When it comes to the family home, divorce has a tendency to disrupt things for the entire family. Children may not be happy in a new neighborhood and financial issues may plague the spouses forced to seek other accommodations. Fortunately, there are alternatives to the traditional way of handling a home during divorce. Read on to find out more.
For a long time, divorcing couples had only a few choices when dealing with the family home. Often, the judge ordered the home sold and any profit divided according to the state's divorce law. Alternately, one spouse might buy out the other using cash, a loan, or by trading other marital property. Finally, some couples agree to let the parent who attains full physical custody of the minor child live in the home for the time being.
Obviously, a great deal depends on the financial resources of the parties. The below ideas are based on keeping the home for now and making other decisions later. By the way, if you are a renter and not an owner, the below ideas can be tweaked to work for your situation too.
Spouses Cohabit – This idea has slowly gained popularity but it likely started as less a matter of choice and more one of necessity. Two can live cheaper than one and if you and your spouse get along well enough you might agree to stay under the same roof for a time. This plan often involves a home that has a separate private space for each ex-spouse. For example, one spouse may use a finished basement as living quarters. Both spouses would share common spaces like the kitchen and living rooms. If you attempt this, make sure financial matters, new relationships, and house rules are discussed and settled beforehand.

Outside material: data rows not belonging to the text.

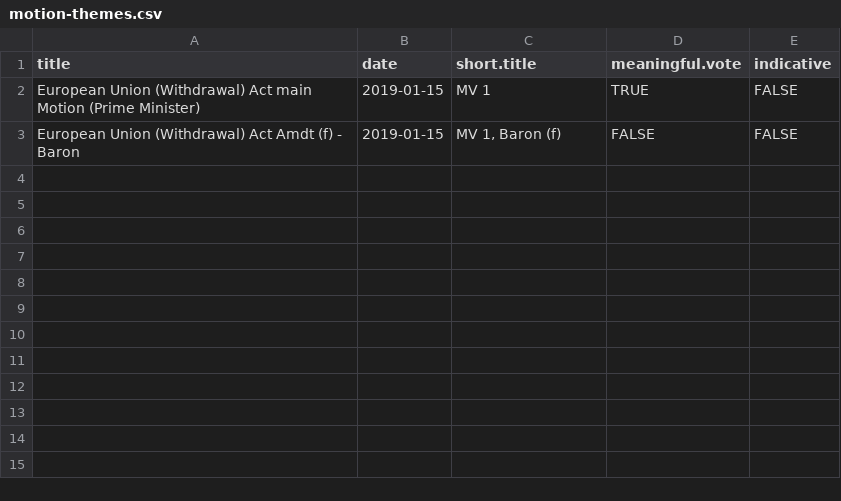
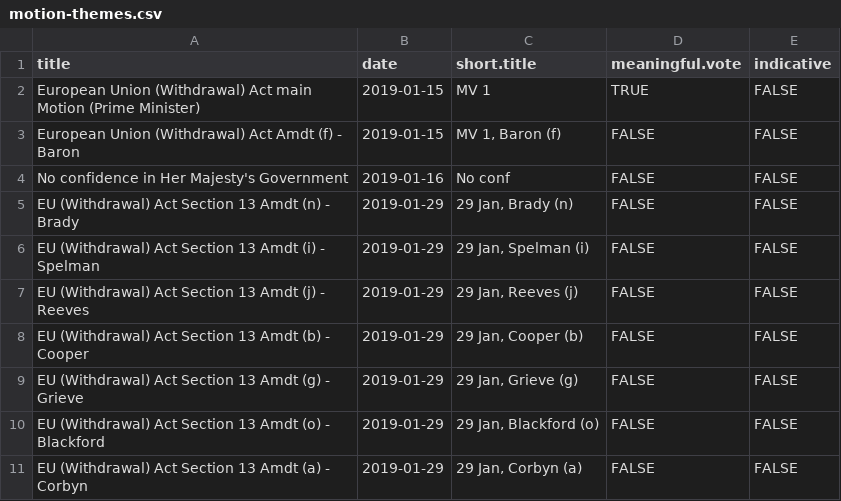
Before and after one commit to niksilver/brexit-in-r, a CSV file: motion-themes.csv, drawn as a sheet; the diff names each change by its address in the sheet, - before the commit and + after, or states it on an @@ line.

Commit message:
Added motions to end of 29 Jan 2019.

```diff
--- a/motion-themes.csv
+++ b/motion-themes.csv
+row 4: No confidence in Her Majesty's Government | 2019-01-16 | No conf | FALSE | FALSE
+row 5: EU (Withdrawal) Act Section 13 Amdt (n) - Brady | 2019-01-29 | 29 Jan, Brady (n) | FALSE | FALSE
+row 6: EU (Withdrawal) Act Section 13 Amdt (i) - Spelman | 2019-01-29 | 29 Jan, Spelman (i) | FALSE | FALSE
+row 7: EU (Withdrawal) Act Section 13 Amdt (j) - Reeves | 2019-01-29 | 29 Jan, Reeves (j) | FALSE | FALSE
+row 8: EU (Withdrawal) Act Section 13 Amdt (b) - Cooper | 2019-01-29 | 29 Jan, Cooper (b) | FALSE | FALSE
+row 9: EU (Withdrawal) Act Section 13 Amdt (g) - Grieve | 2019-01-29 | 29 Jan, Grieve (g) | FALSE | FALSE
+row 10: EU (Withdrawal) Act Section 13 Amdt (o) - Blackford | 2019-01-29 | 29 Jan, Blackford (o) | FALSE | FALSE
+row 11: EU (Withdrawal) Act Section 13 Amdt (a) - Corbyn | 2019-01-29 | 29 Jan, Corbyn (a) | FALSE | FALSE
```
Also changed, not shown: 2 other files.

As you might guess, this sort of arrangement can be ideal not just financially but when it comes to spending time with the children, security, childcare duties, and more.
Spouses Nest – Nesting is a relatively recent entry to parenting arrangements but it's only for parents who can afford to make it work. Each parent takes a turn living in the home with any minor-aged children while the other parent lives away. Away might mean an apartment or with a relative or friend. Every so often, the parents trade places with each other. This provides the child with less chaos than split custody arrangements but can be tough on the parents.
Parties using any of the above should come up with a plan for ending the arrangement upon certain milestones. For example, you might nest until the child reaches the age of 12 or you might cohabit until one spouse is able to afford their own home.
Speak to your divorce attorney, or one at the Law Offices of Jamie L. Hazlett & Associates, to find out more about these alternative housing arrangements and more.Share